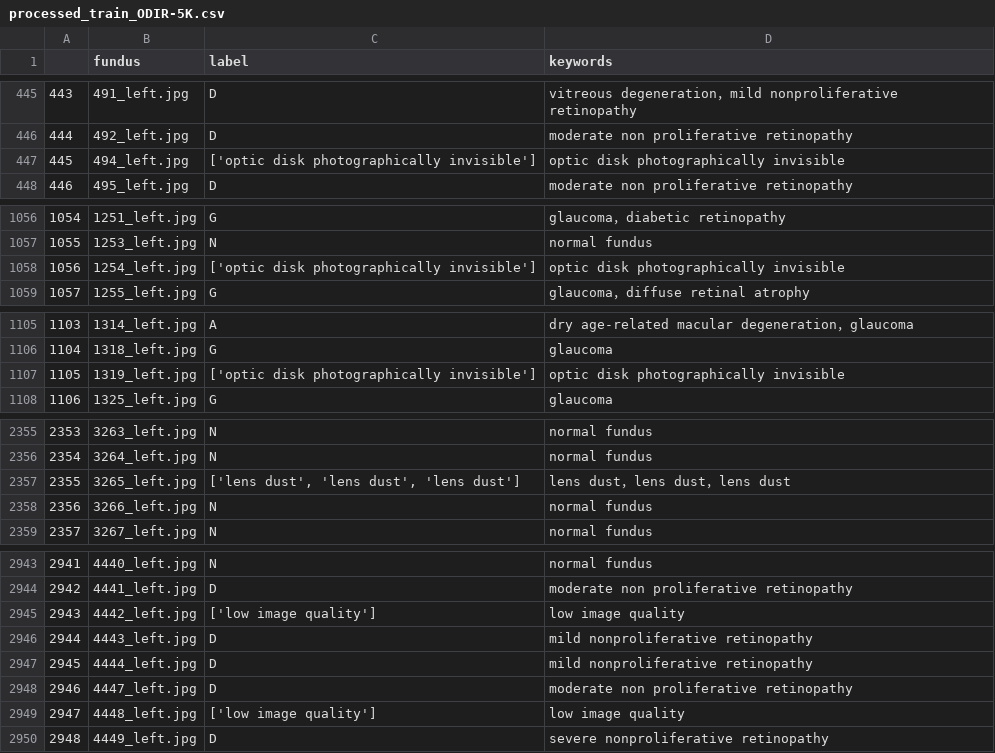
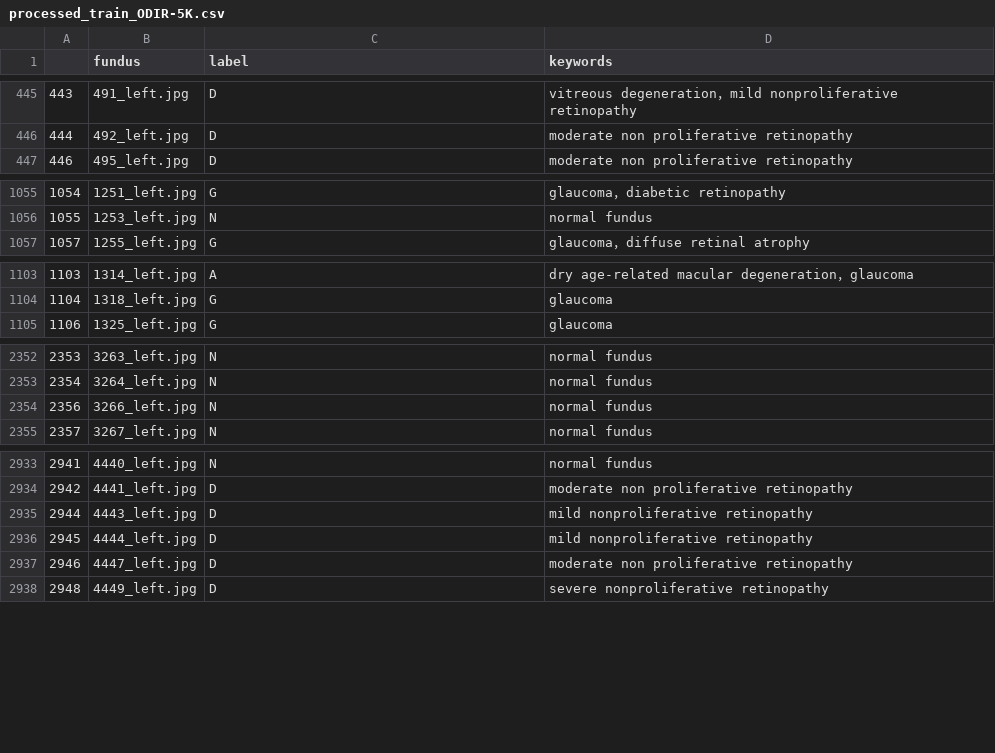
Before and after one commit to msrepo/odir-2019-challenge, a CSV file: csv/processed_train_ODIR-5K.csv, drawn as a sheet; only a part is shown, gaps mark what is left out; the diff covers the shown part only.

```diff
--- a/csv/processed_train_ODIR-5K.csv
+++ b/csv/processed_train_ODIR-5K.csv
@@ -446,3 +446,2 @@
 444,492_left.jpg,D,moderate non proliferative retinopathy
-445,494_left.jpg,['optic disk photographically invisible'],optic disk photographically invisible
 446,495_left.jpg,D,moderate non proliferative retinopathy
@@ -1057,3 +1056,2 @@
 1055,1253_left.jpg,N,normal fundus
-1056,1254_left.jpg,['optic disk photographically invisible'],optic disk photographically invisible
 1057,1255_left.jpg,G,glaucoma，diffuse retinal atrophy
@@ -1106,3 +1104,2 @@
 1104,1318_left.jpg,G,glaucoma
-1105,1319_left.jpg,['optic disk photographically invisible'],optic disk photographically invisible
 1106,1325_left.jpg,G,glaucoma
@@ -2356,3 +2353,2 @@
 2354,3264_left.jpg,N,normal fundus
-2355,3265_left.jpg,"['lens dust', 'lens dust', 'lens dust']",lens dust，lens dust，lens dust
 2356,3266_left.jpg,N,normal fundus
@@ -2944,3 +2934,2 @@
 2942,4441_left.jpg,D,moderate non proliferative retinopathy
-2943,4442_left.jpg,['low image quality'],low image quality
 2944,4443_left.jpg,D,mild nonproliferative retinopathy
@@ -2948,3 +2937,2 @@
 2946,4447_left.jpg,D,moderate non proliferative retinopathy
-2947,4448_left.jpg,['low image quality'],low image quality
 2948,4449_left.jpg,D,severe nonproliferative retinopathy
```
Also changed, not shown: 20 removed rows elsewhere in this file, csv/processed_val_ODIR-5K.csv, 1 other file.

***

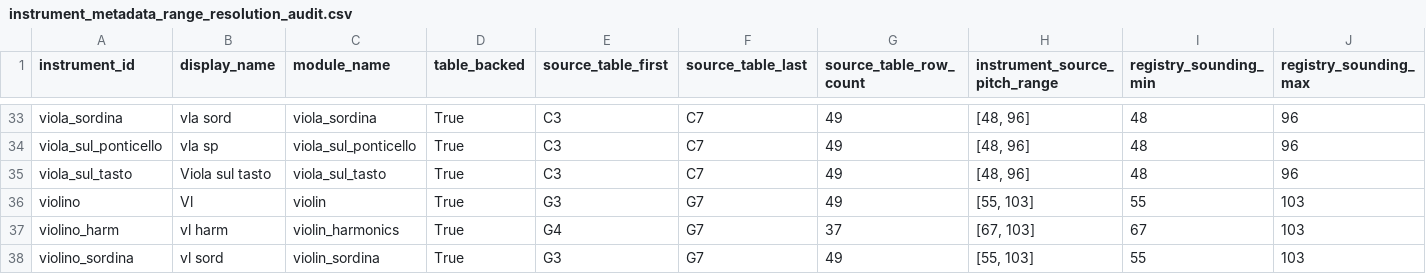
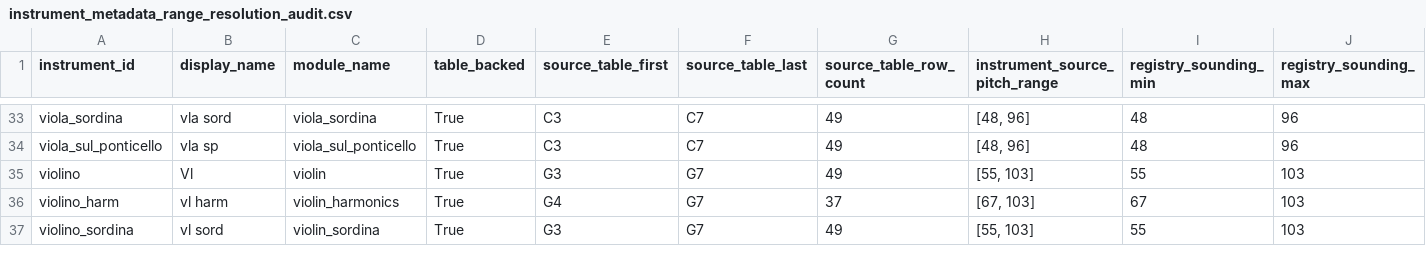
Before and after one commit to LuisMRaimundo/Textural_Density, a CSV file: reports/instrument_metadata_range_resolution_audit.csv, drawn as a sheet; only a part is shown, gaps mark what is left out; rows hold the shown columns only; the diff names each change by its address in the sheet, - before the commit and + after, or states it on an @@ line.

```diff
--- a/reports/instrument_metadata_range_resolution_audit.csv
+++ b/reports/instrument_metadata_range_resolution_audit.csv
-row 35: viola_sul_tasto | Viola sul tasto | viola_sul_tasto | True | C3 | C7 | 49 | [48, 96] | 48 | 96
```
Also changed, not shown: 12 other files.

***

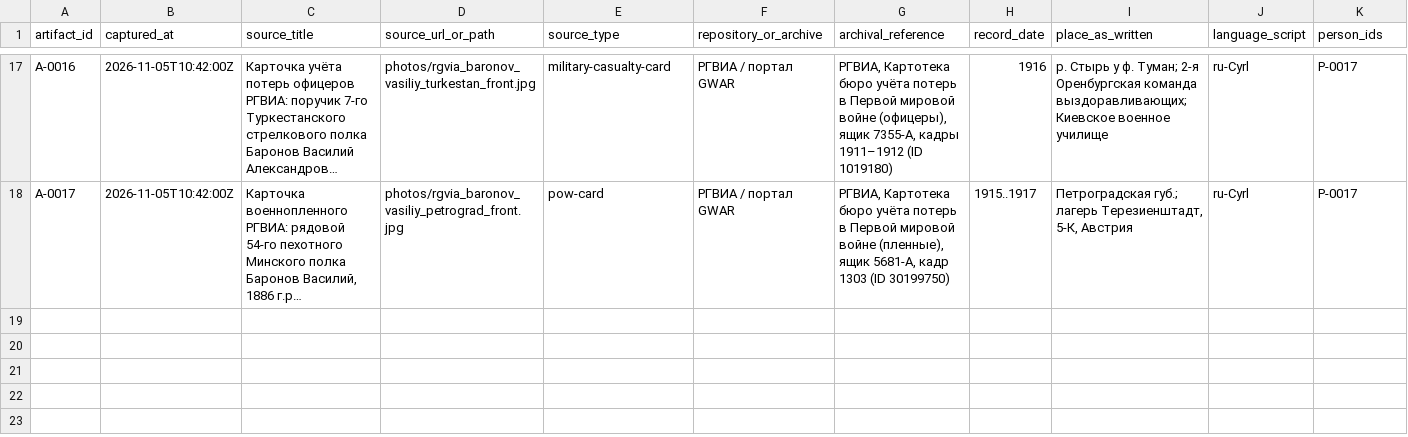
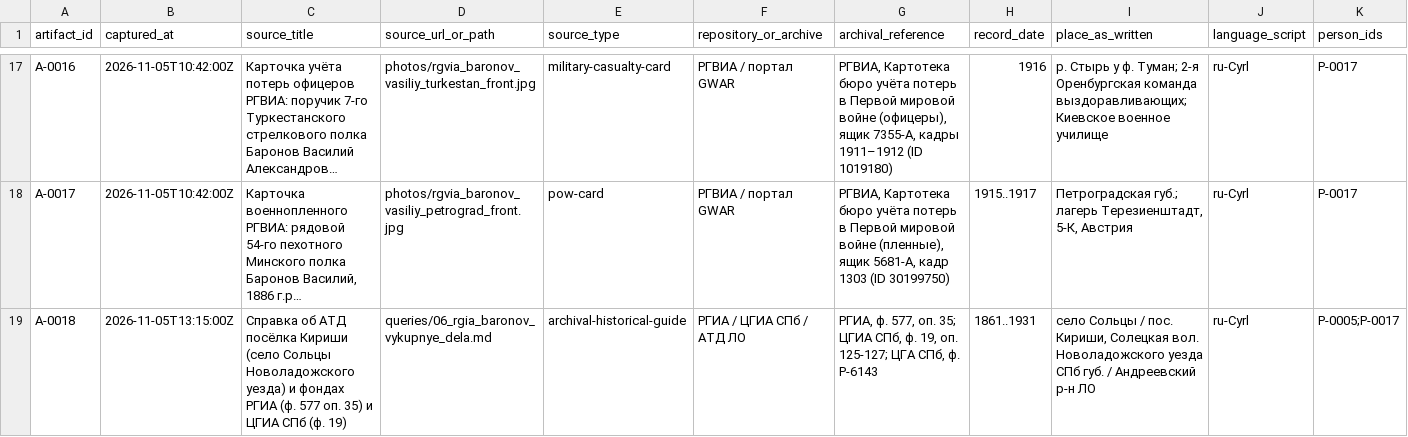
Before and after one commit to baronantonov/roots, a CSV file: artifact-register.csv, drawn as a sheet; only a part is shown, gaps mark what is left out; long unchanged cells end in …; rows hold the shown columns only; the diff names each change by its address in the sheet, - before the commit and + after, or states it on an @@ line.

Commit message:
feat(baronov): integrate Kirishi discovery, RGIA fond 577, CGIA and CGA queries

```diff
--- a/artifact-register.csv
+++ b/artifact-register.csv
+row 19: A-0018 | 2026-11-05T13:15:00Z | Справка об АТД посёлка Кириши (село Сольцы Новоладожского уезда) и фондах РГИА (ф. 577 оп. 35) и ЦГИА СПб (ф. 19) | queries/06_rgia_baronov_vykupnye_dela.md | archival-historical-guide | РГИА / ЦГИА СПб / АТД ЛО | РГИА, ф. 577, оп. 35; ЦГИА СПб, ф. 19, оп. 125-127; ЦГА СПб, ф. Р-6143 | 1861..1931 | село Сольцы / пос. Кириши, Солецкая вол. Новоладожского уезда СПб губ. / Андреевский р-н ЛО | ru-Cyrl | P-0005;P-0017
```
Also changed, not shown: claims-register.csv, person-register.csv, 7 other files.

***

*YOUR OBJECTIVE*
Spot the lines above that mention "invisible" and copy them.

*EXERCISE OUTPUT*
-445,494_left.jpg,['optic disk photographically invisible'],optic disk photographically invisible
-1056,1254_left.jpg,['optic disk photographically invisible'],optic disk photographically invisible
-1105,1319_left.jpg,['optic disk photographically invisible'],optic disk photographically invisible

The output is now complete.